Fontana and Palizzolo were both then acquitted on the grounds of lack of evidence, the latter apparently welcomed by a cheering crowd on his return to Palermo.

Notarbartolo's bust in Palazzo Pretoria
Notarbartolo's bust
in Palazzo Pretorio
Travel tip:

Emanuele Notarbartolo is commemorated in Palermo in the Via Emanuele Notarbartolo, an important street in the city, part of a long, straight thoroughfare that stretches across the city from the harbour area in the direction of Monte Cuccio to the west. The street, which intersects with the Via della Libertà, has a modern feel with a mix of shops, offices and apartment buildings and a scattering of Liberty-style villas typical of the city. Palermo Notarbartolo station can be found halfway along.  A bust of Notarbartolo, carved by Antonio Ugo, can be seen in Palermo’s Palazzo Pretorio, where the city’s municipal council meets.
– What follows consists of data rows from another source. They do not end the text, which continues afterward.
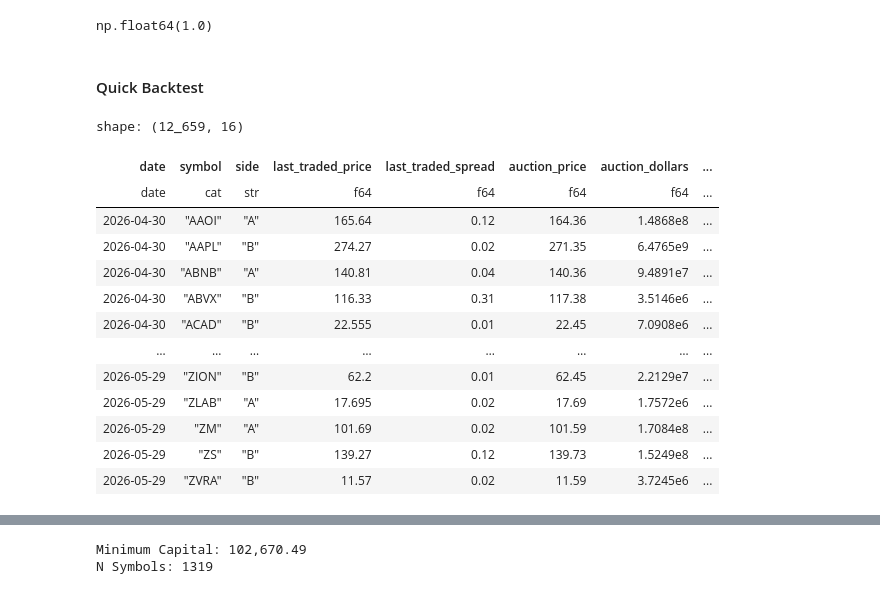
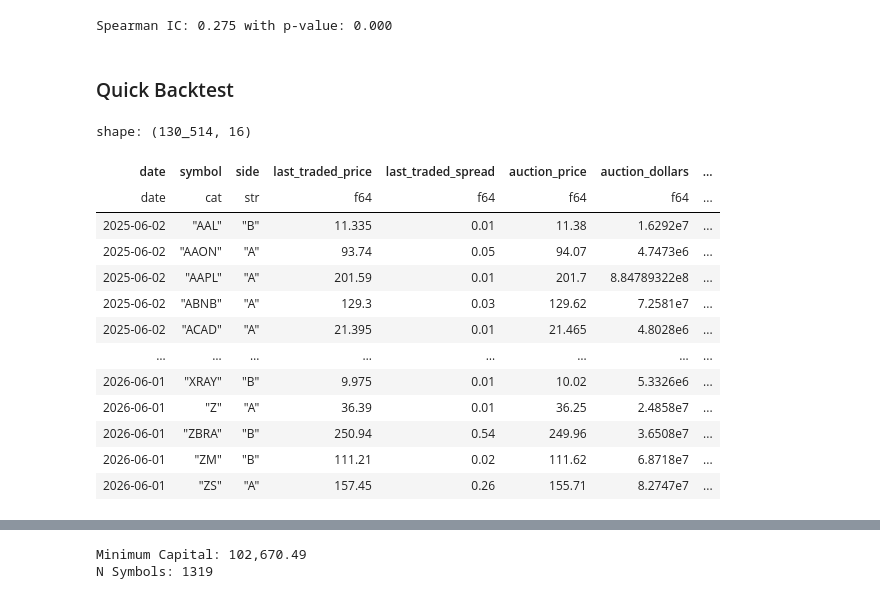
Before and after one commit to MichaelCusackNelkin/Summer_Research_2026, a Jupyter notebook: research-alpha/code/notebooks/test.ipynb, the cells around one changed output, grey strips where cells are left out. Cells and saved outputs as stored; diff of their text form; code cells hidden in the pictures.

```diff
--- a/research-alpha/code/notebooks/test.ipynb
+++ b/research-alpha/code/notebooks/test.ipynb
@@ -184,51 +195,55 @@ plt.show()
-# %%
-np.max(xs)
-# %% [output]
-np.float64(1.0)
+# %%
+from scipy.stats import spearmanr
+
+ic, pval = spearmanr(X[:, 1], y)
+print(f"Spearman IC: {ic:,.3f} with p-value: {pval:,.3f}")
+# %% [output]
+Spearman IC: 0.275 with p-value: 0.000
 # %% [markdown]
-#### Quick Backtest
+### Quick Backtest
 # %%
 CAP_PER_SYMBOL = 2_500
+LEVERAGE = 2
 COMMISSION = 0.0035
 backtest = (
     data
     .with_columns(
         pl.when(pl.col("dollar_imbalance") > 500_000).then(True).otherwise(False).alias("tradable"),
     )
     .with_columns(
         ((pl.col("auction_price") - pl.col("last_traded_price")) / pl.col("last_traded_price")).alias("return"),
         (
             pl.when(pl.col("side") == "B").then(1)
             .when(pl.col("side") == "A").then(-1)
             * pl.col("tradable") * (CAP_PER_SYMBOL // pl.col("last_traded_price"))
         ).alias("traded_qty"),
     )
     .with_columns(
         (pl.col("tradable") * pl.col("traded_qty") * pl.col("last_traded_price") * pl.col("return")).alias("gross_pnl"),
         (pl.col("tradable") * pl.col("traded_qty").abs() * (COMMISSION + pl.col("last_traded_spread")/2)).alias("cost"),
         (pl.col("traded_qty") * pl.col("last_traded_price")).alias("trade_value")
     )
     .with_columns(
         (pl.col("gross_pnl") - pl.col("cost")).alias("net_pnl")
     )
 
 )
 backtest.filter(pl.col("tradable") == True)
 # %% [output]
-shape: (12_659, 16)
+shape: (130_514, 16)
 | date | symbol | side | last_traded_price | last_traded_spread | auction_price | auction_dollars | ... |
 | date | cat | str | f64 | f64 | f64 | f64 | ... |
-| 2026-04-30 | "AAOI" | "A" | 165.64 | 0.12 | 164.36 | 1.4868e8 | ... |
-| 2026-04-30 | "AAPL" | "B" | 274.27 | 0.02 | 271.35 | 6.4765e9 | ... |
-| 2026-04-30 | "ABNB" | "A" | 140.81 | 0.04 | 140.36 | 9.4891e7 | ... |
-| 2026-04-30 | "ABVX" | "B" | 116.33 | 0.31 | 117.38 | 3.5146e6 | ... |
-| 2026-04-30 | "ACAD" | "B" | 22.555 | 0.01 | 22.45 | 7.0908e6 | ... |
+| 2025-06-02 | "AAL" | "B" | 11.335 | 0.01 | 11.38 | 1.6292e7 | ... |
+| 2025-06-02 | "AAON" | "A" | 93.74 | 0.05 | 94.07 | 4.7473e6 | ... |
+| 2025-06-02 | "AAPL" | "A" | 201.59 | 0.01 | 201.7 | 8.84789322e8 | ... |
+| 2025-06-02 | "ABNB" | "A" | 129.3 | 0.03 | 129.62 | 7.2581e7 | ... |
+| 2025-06-02 | "ACAD" | "A" | 21.395 | 0.01 | 21.465 | 4.8028e6 | ... |
 | … | … | … | … | … | … | … | ... |
-| 2026-05-29 | "ZION" | "B" | 62.2 | 0.01 | 62.45 | 2.2129e7 | ... |
-| 2026-05-29 | "ZLAB" | "A" | 17.695 | 0.02 | 17.69 | 1.7572e6 | ... |
-| 2026-05-29 | "ZM" | "A" | 101.69 | 0.02 | 101.59 | 1.7084e8 | ... |
-| 2026-05-29 | "ZS" | "B" | 139.27 | 0.12 | 139.73 | 1.5249e8 | ... |
-| 2026-05-29 | "ZVRA" | "B" | 11.57 | 0.02 | 11.59 | 3.7245e6 | ... |
+| 2026-06-01 | "XRAY" | "B" | 9.975 | 0.01 | 10.02 | 5.3326e6 | ... |
+| 2026-06-01 | "Z" | "A" | 36.39 | 0.01 | 36.25 | 2.4858e7 | ... |
+| 2026-06-01 | "ZBRA" | "B" | 250.94 | 0.54 | 249.96 | 3.6508e7 | ... |
+| 2026-06-01 | "ZM" | "B" | 111.21 | 0.02 | 111.62 | 6.8718e7 | ... |
+| 2026-06-01 | "ZS" | "A" | 157.45 | 0.26 | 155.71 | 8.2747e7 | ... |
 # %%
 N_days = backtest["date"].n_unique()
 stat_backtest = backtest.filter(pl.col("tradable") == True, pl.col("traded_qty") != 0)
```
Also changed, not shown: parts of 22 cells of this notebook.
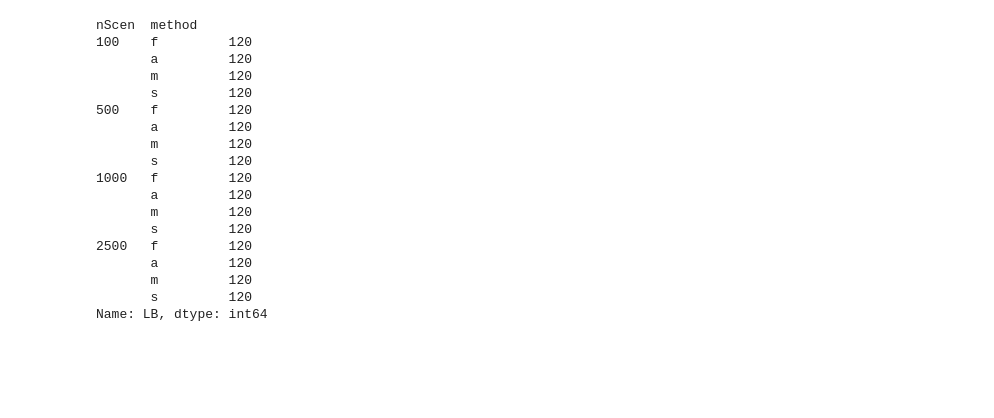
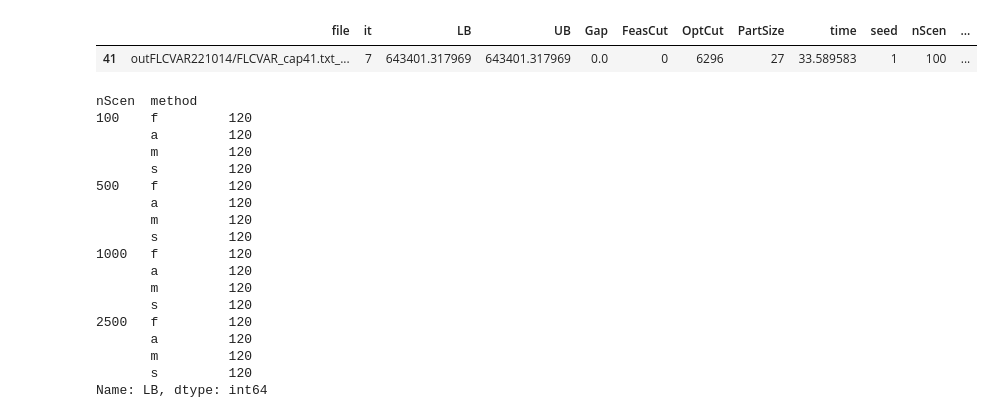
Before and after one commit to borelian/AdaptiveBenders, a Jupyter notebook: Analisis_Output_BendersPy_FLcvar.ipynb, the cells around one changed output. Cells and saved outputs as stored; diff of their text form; code cells hidden in the pictures; blank space fills up the shorter version.

```diff
--- a/Analisis_Output_BendersPy_FLcvar.ipynb
+++ b/Analisis_Output_BendersPy_FLcvar.ipynb
@@ -22,6 +22,11 @@ df['instance'] = pd.Categorical(df['instance'], categories=['cap41','cap42','cap
 #df['nScen']  = pd.Categorical(df['nScen'], categories=['100','500','1000','2500','5000'])
 # %%
 df.loc[df['time'] > 86400,'time']=np.nan
+# %%
+df[(df['nScen']==100) & (df['method']=='a') & (df['seed']==1) & (df['instance']=='cap41')]
+# %% [output]
+|  | file | it | LB | UB | Gap | FeasCut | OptCut | PartSize | time | seed | nScen | ... |
+| 41 | outFLCVAR221014/FLCVAR_cap41.txt_... | 7 | 643401.317969 | 643401.317969 | 0.0 | 0 | 6296 | 27 | 33.589583 | 1 | 100 | ... |
 # %%
 df.groupby(['nScen','method'], dropna=True)['LB'].count()
 # %% [output]
```
Also changed, not shown: parts of 7 cells of this notebook, 2 other files.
Stay in Palermo with

Sciara, which sits on a plain in the shadow of Monte  San Calogero, was founded by Notarbartolo's ancestors
Sciara, which sits on a plain in the shadow of Monte 
San Calogero, was founded by Notarbartolo's ancestors
Travel tip:

Sciara, where Emanuele Notarbartolo lived when away from Palermo, is a village just over 40km (25 miles) southeast of the Sicilian capital within the Monte San Calogero Nature Reserve, with its characteristic lush vegetation. The municipality was founded in 1671 by one of Notarbartolo’s ancestors, Baron Filippo Notarbartolo, by royal decree of Charles II of Spain. It was one of more than 30 fiefdoms owned by the family. Filippo built Sciara’s elevated castle and a couple of churches, including the Chiesa di Sant’Anna. The area is quite poor and many houses were left empty after families emigrated to the north of Italy, to Germany and the United States in the 1970s and ‘80s. Those villages who remain are often involved in the production of tomatoes, olives and artichokes.

Accommodation in Sciara from

More reading:

The Sicilian lawyer who made it his life's work to take on Mafia

The Palermo businessman who refused to pay

The president’s brother killed by the Mafia

Also on this day:

1507: The death of Renaissance painter Gentile Bellini 

1806: The birth of military general Manfredo Fanti

1821: The death in Rome of English poet John Keats

1822: The birth of archaeologist Giovanni Battista de Rossi

1910: The birth of artist Corrado Cagli

(Picture credits: Notarbartolo bust by Sicilarch; Sciara panorama by Azotoliquido; via Wikimedia Commons)